26 August 2013

New Zealand may be seen as taunting the OECD with a disregard for a Recommendation of the Council  to regulate lobbying and lobbyists  The OECD considers that controls are vital “… to make the world economy stronger, cleaner and fairer…”  They are necessary in the “…drive to foster open governance and restore public trust in markets and democracy…”

But that is not the conclusion reached by the Government Administration Select Committee. In reporting on the Lobbying Disclosure Bill today after more than 12 months’ consideration, it has decided that regulating the activities of lobbyists would have unintended consequences for democracy going well beyond what is required.

The Attorney General’s view is that the ability of citizens to freely express views and opinions should not be silenced by the state.

In what may well be an ironical observation on Parliament’s history of self regulation, the Select Committee suggested that the best way to improve transparency of lobbying and decision-making is not to legislate but for the House to set guidelines on proactive disclosure.

The report mentions statutory controls in Canada and Australia (although another 10 countries have laws in place, with others like Ireland in the process of enacting provisions) but makes no reference to the OECD Principles for Transparency and Integrity in Lobbying.  The Principles, in force since 2010 expect Member states to implement rules and guidelines.  That may well be why the Select Committee suggested that a better solution than the Bill promoted by the Greens, would be for Parliament to establish “guidelines”.

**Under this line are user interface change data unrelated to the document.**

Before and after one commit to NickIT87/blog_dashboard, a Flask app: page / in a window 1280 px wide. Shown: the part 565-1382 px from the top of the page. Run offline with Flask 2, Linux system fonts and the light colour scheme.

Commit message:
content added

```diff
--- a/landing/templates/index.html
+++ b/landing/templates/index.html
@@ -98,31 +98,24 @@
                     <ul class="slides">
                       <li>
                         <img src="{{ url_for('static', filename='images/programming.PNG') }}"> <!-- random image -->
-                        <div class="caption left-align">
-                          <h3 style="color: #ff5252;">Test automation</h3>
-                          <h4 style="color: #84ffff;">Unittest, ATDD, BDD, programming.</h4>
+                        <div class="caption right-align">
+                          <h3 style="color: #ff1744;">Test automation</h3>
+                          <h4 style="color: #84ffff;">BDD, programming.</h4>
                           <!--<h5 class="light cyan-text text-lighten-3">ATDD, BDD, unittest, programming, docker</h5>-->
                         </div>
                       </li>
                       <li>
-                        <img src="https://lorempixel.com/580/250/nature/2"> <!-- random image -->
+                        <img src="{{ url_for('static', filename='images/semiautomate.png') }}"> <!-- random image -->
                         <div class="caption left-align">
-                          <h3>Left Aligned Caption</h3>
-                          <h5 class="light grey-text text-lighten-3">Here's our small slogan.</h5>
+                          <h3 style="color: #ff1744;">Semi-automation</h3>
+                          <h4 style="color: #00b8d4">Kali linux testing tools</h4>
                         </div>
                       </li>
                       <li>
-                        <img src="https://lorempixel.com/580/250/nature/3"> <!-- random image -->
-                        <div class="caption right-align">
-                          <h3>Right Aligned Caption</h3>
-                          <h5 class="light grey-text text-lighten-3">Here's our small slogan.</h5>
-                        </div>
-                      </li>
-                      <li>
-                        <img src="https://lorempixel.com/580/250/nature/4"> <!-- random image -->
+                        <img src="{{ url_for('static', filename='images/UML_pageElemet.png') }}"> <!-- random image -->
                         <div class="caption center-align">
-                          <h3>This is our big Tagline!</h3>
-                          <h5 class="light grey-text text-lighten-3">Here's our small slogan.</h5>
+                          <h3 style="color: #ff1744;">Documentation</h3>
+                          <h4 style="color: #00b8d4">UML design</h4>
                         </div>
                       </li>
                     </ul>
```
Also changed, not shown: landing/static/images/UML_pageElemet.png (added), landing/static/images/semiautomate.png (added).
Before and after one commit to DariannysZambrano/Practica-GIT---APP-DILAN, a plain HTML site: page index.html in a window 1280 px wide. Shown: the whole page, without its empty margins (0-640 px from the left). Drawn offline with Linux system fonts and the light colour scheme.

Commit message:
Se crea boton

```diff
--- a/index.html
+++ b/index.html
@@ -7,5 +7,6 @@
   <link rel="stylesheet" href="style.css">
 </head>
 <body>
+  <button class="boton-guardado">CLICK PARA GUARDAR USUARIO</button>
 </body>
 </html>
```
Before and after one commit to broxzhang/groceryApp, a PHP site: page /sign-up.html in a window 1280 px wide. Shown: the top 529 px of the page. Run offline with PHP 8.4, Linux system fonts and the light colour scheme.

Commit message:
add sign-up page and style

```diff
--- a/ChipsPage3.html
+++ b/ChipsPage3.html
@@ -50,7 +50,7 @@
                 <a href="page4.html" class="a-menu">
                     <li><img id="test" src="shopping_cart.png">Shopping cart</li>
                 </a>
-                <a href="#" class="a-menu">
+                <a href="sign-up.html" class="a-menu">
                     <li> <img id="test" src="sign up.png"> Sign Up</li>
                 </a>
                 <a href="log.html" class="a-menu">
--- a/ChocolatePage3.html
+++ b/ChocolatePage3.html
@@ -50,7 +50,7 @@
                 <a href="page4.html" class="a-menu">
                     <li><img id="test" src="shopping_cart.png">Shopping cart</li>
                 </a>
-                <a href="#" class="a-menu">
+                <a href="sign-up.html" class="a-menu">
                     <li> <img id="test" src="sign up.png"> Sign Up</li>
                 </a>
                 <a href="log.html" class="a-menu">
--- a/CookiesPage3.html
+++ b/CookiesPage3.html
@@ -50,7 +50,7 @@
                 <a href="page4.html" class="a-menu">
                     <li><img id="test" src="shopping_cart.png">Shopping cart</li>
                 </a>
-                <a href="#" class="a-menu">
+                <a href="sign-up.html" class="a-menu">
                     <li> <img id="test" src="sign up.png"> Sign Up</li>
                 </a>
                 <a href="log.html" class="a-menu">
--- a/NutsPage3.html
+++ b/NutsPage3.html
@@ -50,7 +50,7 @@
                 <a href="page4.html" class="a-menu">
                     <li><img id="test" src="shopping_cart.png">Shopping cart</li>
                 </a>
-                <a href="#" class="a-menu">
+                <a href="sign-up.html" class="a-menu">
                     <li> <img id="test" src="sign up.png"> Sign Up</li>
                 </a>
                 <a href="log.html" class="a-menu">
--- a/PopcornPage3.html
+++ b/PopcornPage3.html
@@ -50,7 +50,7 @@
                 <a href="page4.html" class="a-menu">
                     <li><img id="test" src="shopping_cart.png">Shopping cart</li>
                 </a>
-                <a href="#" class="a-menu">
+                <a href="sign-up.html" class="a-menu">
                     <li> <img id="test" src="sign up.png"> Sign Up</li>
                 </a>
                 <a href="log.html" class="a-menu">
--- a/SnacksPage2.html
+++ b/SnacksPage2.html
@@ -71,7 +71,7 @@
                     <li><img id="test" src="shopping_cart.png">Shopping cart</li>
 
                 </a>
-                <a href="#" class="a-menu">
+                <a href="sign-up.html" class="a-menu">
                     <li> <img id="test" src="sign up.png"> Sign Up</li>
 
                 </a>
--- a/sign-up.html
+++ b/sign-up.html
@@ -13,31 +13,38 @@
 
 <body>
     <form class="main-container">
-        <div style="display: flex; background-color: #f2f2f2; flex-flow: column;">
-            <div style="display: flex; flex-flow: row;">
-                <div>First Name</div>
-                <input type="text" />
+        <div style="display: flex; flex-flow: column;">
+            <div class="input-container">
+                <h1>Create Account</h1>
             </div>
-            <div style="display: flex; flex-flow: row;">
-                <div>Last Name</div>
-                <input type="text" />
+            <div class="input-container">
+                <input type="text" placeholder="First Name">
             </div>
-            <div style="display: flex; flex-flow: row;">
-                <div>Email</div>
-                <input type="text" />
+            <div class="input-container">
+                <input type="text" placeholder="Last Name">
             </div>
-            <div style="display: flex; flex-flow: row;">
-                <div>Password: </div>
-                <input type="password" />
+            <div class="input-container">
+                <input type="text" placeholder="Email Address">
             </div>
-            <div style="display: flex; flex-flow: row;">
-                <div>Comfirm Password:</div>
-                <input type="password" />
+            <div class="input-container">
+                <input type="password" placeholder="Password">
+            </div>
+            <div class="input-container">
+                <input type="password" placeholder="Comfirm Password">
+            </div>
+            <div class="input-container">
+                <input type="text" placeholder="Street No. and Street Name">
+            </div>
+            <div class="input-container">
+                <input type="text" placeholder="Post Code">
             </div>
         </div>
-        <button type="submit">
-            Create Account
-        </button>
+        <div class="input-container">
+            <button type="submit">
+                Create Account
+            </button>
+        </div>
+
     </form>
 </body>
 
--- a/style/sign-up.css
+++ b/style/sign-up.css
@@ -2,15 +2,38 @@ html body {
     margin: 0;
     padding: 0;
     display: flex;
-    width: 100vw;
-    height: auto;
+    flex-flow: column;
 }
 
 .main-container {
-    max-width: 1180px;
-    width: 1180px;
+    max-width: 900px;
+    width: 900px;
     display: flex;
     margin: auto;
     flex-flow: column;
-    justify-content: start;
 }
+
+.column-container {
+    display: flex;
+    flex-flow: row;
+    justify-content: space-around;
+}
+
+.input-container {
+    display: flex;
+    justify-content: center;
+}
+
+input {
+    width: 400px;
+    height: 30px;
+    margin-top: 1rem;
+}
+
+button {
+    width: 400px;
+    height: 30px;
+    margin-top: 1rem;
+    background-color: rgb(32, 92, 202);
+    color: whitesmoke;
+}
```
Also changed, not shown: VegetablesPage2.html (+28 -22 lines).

A primary characteristic of the OECD Principles is that there is a clear and unambiguous definition of “lobbyist and lobbying activity”.  The Select Committee proposal for guidelines that provide a definition of lobbyist and lobbying activity reinforces the probability that though rejecting statutory controls, the Select Committee members were cognisant of OECD expectations.  This sideward glance at the OECD is pertinent.  The OECD  Council has directed that the Public Governance Committee report this year on progress made in reviewing and updating frameworks for transparency and integrity in lobbying.